What you should (not) listen to on Christmas Eve.
Everything you always wanted to know about the little giraffe (but were afraid to ask).
It’s about time to introduce a new figure: Fünffusssaurus. Fünffussaurus was purchased a while ago for ten-something at an online store. Before it was mounted it remained quarantined for some days, just to be sure LPG doesn’t contract the dragon’s flue.
As we’ve finally headed back to working from home I’m getting overtaken by the feeling that this should be a somewhat familiar situation to a composers. Of course it is—and of course it isn’t.
Christmas is almost over. ‘Tis about time to recap what has happened in the past hours. As giraffes are not typically involved in Christmas ceremonies, I though it would turn out to be a somewhat tough task to write about something Christmassy linked to the little giraffe.
The little giraffe is back. After it had been sleeping in its tiny transportation box for a week, I have finally found some time to help it struggling to its feet.
Sometimes composers go on a journey. This does not mean that the little giraffe needs to be left alone at home, though.
One of the first odes to the very hot drink that became well known, dates back to the 1730s. It originally flowed out of J. S. Bach‘s quill, who then wrote a work for choir and orchestra called Schweigt stille, plaudert nicht (Be still, stop chattering), today widely known as Coffee Cantata.
A New Recording

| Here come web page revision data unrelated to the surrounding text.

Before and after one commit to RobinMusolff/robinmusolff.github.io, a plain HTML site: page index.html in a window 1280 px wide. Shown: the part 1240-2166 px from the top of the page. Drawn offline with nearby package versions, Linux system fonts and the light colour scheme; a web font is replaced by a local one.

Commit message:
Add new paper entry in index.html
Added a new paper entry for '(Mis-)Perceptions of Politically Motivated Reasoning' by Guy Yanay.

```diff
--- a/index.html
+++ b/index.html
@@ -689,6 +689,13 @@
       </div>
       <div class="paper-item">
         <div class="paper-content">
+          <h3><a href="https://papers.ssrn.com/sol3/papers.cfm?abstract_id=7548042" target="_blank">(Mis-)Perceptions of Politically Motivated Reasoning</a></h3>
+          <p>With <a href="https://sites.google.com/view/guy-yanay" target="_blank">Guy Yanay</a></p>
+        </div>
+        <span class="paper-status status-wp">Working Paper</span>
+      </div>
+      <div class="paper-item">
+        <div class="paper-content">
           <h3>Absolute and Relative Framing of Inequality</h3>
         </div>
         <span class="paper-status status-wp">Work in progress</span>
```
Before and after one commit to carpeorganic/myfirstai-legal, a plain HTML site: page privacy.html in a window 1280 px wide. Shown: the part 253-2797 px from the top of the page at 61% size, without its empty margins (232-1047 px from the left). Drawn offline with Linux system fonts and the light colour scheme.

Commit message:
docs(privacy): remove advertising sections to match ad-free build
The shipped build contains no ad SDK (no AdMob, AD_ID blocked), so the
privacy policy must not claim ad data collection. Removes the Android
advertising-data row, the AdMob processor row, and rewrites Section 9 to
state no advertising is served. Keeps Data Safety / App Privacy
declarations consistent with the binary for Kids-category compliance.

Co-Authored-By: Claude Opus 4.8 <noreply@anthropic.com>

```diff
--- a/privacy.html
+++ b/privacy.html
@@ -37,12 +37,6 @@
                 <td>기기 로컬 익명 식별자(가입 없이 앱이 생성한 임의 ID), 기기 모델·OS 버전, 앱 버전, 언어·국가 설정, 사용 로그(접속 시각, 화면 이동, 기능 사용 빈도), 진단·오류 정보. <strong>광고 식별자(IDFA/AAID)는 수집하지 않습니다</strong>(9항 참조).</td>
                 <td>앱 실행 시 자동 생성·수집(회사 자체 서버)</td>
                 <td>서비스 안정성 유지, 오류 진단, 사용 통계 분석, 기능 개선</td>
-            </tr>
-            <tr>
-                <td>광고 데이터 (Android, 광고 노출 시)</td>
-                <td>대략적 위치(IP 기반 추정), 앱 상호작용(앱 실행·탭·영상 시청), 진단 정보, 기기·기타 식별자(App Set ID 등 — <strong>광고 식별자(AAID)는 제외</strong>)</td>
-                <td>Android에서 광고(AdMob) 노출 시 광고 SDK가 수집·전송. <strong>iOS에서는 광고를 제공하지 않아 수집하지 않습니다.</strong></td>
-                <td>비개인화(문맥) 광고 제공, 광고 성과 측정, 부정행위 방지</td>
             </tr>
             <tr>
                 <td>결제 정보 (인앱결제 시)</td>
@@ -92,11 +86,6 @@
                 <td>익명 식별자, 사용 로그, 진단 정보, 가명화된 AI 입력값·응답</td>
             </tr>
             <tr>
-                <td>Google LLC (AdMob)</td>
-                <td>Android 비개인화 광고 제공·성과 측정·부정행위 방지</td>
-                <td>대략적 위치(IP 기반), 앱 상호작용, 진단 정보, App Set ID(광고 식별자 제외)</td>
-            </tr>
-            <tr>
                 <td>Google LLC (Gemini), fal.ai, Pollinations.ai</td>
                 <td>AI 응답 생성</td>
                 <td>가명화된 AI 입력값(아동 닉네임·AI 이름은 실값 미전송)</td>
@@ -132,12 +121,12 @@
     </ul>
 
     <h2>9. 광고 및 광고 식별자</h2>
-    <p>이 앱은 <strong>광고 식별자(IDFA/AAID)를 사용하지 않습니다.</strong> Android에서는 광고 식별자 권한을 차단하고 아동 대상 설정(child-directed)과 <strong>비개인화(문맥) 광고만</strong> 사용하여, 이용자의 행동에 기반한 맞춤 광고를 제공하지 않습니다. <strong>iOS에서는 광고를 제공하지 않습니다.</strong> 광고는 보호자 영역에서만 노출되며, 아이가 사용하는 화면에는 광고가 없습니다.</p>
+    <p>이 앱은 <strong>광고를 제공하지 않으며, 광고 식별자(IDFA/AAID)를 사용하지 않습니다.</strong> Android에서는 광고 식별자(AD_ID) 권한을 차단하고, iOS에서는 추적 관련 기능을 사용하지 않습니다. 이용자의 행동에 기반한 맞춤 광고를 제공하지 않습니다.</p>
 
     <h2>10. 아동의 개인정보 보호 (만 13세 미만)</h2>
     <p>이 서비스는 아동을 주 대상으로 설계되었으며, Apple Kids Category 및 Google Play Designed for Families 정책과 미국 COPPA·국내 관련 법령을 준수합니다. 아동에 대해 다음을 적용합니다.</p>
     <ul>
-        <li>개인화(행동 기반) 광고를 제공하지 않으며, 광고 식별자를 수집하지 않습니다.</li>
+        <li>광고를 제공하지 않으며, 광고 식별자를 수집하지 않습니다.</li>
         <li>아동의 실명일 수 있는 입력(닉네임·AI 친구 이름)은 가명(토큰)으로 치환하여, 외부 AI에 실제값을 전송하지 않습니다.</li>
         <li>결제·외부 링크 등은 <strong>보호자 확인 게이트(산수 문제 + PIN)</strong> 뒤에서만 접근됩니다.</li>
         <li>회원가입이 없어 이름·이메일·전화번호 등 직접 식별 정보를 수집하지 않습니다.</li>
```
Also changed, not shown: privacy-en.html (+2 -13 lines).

The little giraffe unboxed the big green headphones and is enjoying a first sonic impression of a new piece. Let’s have a look at how an audio recording emerges from the silence of a formerly white paper.
Proofreading the Parts
Writing a decent piece of music is the one thing. Once a piece of music is written it cannot be considered finished—at all.